The 55-year-old Stoltenberg will replace Anders Fogh Rasmussen, who has been the head of the North Atlantic Treaty Organization for the past five years, reports The New York Times.
His unsurprising selection as the new secretary general comes as NATO is trying to figure out the best way to shore up security of allies as everyone waits for Russia's next move. The countries most at risk are not in the alliance.
"If the task for NATO now is to defuse the crisis with Russia over Ukraine, then Stoltenberg will be eminent," Frank Aarebrot, professor of comparative politics at the University of Bergen, said, according to Reuters. "He thrives on compromise. If the task is escalation, he won't be bad, but there are others who could do a better job."
Stoltenberg has made it known he backs Ukraine over the issue with Crimea and Russia. He said, "Russia's use of military force to modify its borders is unacceptable."
The Norwegian has dealt with Russia before, but back when Dmitry Medvedev was president. He was able to solve a disagreement over their Arctic naval borders that had been going on for almost 40 years.

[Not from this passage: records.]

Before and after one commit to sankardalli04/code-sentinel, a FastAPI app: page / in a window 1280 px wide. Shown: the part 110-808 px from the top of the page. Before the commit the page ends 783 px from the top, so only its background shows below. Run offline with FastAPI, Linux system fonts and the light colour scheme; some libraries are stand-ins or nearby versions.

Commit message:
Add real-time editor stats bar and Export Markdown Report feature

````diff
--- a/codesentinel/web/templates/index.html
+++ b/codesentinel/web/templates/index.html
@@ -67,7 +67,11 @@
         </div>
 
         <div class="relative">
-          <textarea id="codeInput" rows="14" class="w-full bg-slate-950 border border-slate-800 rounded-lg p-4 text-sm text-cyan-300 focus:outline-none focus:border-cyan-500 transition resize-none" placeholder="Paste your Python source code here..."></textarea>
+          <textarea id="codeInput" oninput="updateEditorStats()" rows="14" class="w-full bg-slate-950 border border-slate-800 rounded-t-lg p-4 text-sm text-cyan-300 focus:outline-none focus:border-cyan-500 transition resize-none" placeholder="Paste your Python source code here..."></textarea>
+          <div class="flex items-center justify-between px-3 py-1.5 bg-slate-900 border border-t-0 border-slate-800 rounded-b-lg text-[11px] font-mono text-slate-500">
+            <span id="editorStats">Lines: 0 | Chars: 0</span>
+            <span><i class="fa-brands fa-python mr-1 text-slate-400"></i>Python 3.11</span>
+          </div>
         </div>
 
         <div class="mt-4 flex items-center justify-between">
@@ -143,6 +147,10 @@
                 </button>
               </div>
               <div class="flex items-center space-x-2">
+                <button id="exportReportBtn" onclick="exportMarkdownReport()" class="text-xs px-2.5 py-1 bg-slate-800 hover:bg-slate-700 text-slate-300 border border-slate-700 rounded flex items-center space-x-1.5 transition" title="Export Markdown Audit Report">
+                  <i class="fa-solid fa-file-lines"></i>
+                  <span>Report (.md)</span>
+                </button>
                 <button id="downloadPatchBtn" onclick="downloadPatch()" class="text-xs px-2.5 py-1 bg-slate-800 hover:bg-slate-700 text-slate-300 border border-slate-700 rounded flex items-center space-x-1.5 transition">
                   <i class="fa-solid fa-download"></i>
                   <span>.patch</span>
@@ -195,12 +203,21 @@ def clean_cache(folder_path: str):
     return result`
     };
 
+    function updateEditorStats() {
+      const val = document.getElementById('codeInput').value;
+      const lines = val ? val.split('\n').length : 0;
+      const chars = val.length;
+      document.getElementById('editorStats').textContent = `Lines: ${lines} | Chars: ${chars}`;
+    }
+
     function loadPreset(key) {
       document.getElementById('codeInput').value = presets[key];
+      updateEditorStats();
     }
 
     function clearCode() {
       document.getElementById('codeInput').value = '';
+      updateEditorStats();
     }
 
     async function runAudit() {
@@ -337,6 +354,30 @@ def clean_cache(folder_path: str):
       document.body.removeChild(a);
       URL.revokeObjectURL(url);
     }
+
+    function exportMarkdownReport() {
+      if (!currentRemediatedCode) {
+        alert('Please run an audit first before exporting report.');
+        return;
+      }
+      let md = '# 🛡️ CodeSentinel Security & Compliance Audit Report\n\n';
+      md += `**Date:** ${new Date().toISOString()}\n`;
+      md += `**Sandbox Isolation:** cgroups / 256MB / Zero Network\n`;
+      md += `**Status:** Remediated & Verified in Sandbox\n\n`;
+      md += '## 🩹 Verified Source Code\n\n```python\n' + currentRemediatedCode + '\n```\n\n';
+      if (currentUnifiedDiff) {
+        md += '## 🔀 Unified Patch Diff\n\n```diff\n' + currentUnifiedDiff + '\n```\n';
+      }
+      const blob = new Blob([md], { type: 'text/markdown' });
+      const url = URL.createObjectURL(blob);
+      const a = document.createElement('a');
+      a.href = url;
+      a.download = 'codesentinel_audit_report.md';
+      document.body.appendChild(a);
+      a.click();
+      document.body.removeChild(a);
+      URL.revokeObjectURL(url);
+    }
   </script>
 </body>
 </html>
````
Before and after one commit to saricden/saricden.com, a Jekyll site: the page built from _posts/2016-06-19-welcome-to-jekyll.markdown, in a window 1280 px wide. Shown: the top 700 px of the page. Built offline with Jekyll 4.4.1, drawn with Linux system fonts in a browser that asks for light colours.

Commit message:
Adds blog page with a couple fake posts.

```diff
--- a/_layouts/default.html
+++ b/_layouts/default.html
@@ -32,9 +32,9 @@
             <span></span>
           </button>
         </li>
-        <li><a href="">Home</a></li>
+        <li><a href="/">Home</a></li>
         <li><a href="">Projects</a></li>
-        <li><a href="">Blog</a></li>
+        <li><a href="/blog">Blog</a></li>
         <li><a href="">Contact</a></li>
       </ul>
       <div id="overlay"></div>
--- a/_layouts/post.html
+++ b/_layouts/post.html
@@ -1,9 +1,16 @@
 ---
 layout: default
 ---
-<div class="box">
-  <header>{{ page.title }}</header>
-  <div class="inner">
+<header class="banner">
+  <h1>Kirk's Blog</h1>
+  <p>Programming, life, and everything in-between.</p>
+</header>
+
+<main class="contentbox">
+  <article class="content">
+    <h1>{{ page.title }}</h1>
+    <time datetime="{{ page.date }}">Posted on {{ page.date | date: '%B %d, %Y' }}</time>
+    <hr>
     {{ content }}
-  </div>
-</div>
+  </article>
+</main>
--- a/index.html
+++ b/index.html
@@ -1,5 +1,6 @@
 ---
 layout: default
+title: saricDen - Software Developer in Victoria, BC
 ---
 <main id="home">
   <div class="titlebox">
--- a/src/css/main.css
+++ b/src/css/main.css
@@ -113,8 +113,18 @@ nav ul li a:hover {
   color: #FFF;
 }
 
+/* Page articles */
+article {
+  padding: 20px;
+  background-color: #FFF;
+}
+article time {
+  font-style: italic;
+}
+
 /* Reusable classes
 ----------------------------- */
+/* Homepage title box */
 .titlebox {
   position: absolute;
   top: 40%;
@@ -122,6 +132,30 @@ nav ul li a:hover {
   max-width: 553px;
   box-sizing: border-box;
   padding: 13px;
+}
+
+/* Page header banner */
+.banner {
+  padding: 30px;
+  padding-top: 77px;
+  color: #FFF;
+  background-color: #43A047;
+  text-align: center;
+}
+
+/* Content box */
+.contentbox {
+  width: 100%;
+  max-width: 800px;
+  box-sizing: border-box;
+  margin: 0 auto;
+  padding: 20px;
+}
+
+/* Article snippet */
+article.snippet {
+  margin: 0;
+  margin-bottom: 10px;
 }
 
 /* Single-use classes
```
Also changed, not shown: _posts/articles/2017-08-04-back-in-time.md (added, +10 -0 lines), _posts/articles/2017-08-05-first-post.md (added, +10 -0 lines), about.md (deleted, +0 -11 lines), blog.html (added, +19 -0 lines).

Stoltenberg was Norway's prime minister for the Labour Party from 2005 to 2013. He also served in parliament for over two decades.